Every line below that holds the word "Length" must be listed.

> **The records**:

•••

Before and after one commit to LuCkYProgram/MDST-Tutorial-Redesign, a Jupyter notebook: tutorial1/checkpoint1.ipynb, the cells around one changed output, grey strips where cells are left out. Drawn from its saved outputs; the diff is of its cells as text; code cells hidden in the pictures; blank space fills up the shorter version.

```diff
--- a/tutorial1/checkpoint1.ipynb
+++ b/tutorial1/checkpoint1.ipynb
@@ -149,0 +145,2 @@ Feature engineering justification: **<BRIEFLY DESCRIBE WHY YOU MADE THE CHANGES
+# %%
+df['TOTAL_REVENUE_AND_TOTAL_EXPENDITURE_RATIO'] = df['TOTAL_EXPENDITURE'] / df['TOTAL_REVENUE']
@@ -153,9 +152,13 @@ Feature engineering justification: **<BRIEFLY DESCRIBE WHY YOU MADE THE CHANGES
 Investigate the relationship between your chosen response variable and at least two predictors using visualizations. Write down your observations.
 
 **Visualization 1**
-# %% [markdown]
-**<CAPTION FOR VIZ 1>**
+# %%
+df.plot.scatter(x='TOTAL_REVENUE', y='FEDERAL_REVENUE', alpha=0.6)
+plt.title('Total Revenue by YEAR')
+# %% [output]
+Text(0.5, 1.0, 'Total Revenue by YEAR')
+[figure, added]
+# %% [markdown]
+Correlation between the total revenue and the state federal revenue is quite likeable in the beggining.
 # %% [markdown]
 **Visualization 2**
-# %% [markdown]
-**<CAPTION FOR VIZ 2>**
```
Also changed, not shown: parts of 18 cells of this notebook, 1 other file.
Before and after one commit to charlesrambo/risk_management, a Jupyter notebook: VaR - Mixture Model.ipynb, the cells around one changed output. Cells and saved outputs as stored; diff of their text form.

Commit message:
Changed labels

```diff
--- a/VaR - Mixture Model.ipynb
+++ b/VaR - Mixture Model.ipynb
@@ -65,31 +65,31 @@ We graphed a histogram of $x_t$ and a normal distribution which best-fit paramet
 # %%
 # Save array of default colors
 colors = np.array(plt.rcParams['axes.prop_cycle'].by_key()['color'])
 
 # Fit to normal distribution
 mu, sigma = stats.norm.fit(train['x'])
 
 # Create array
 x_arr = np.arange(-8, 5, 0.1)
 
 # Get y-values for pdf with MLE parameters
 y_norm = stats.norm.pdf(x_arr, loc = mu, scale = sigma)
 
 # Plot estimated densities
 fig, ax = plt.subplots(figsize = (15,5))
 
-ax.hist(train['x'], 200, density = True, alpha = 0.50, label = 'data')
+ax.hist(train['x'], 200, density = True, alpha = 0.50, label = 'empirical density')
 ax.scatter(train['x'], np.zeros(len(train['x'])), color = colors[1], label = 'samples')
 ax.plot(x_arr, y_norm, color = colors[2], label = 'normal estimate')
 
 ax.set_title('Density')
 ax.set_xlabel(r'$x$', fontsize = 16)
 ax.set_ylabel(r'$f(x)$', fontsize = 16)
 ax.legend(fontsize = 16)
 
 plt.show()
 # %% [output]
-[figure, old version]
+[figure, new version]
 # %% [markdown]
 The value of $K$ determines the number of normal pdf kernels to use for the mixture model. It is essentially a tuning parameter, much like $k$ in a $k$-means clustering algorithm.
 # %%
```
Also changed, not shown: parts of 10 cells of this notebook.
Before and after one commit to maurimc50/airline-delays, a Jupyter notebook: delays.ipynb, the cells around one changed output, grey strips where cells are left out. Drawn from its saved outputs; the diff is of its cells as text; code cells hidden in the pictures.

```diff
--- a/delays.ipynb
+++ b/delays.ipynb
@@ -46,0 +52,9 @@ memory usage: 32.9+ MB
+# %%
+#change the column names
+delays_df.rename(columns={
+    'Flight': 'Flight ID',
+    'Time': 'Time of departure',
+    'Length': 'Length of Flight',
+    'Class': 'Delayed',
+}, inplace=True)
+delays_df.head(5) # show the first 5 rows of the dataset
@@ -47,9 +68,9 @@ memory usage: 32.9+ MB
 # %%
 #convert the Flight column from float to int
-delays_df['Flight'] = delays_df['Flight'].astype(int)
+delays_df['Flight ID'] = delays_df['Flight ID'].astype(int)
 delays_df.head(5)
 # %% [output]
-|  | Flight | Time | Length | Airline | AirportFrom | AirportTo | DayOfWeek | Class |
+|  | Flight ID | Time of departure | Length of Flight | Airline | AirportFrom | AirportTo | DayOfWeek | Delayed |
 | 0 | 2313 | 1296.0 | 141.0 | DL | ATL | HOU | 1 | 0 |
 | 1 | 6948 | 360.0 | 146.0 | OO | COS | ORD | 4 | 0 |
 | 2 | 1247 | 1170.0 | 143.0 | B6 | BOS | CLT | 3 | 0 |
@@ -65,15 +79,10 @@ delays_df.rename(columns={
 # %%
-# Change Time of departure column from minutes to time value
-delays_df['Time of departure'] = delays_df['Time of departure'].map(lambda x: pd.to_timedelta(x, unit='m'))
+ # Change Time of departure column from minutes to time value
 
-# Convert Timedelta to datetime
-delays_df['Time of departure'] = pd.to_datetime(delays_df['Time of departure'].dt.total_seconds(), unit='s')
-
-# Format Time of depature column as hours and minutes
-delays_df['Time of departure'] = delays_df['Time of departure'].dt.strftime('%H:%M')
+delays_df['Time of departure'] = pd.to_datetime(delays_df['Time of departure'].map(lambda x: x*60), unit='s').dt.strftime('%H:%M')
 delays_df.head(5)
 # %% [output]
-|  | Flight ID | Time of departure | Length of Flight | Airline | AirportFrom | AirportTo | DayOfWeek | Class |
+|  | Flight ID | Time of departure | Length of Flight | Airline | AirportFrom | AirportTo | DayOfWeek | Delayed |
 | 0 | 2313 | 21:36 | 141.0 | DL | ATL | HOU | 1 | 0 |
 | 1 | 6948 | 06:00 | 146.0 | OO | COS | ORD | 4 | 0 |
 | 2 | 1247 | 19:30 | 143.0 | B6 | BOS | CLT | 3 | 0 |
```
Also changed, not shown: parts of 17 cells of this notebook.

•••

> **Response area**:
+    'Length': 'Length of Flight',
-|  | Flight | Time | Length | Airline | AirportFrom | AirportTo | DayOfWeek | Class |
+|  | Flight ID | Time of departure | Length of Flight | Airline | AirportFrom | AirportTo | DayOfWeek | Delayed |
-|  | Flight ID | Time of departure | Length of Flight | Airline | AirportFrom | AirportTo | DayOfWeek | Class |
+|  | Flight ID | Time of departure | Length of Flight | Airline | AirportFrom | AirportTo | DayOfWeek | Delayed |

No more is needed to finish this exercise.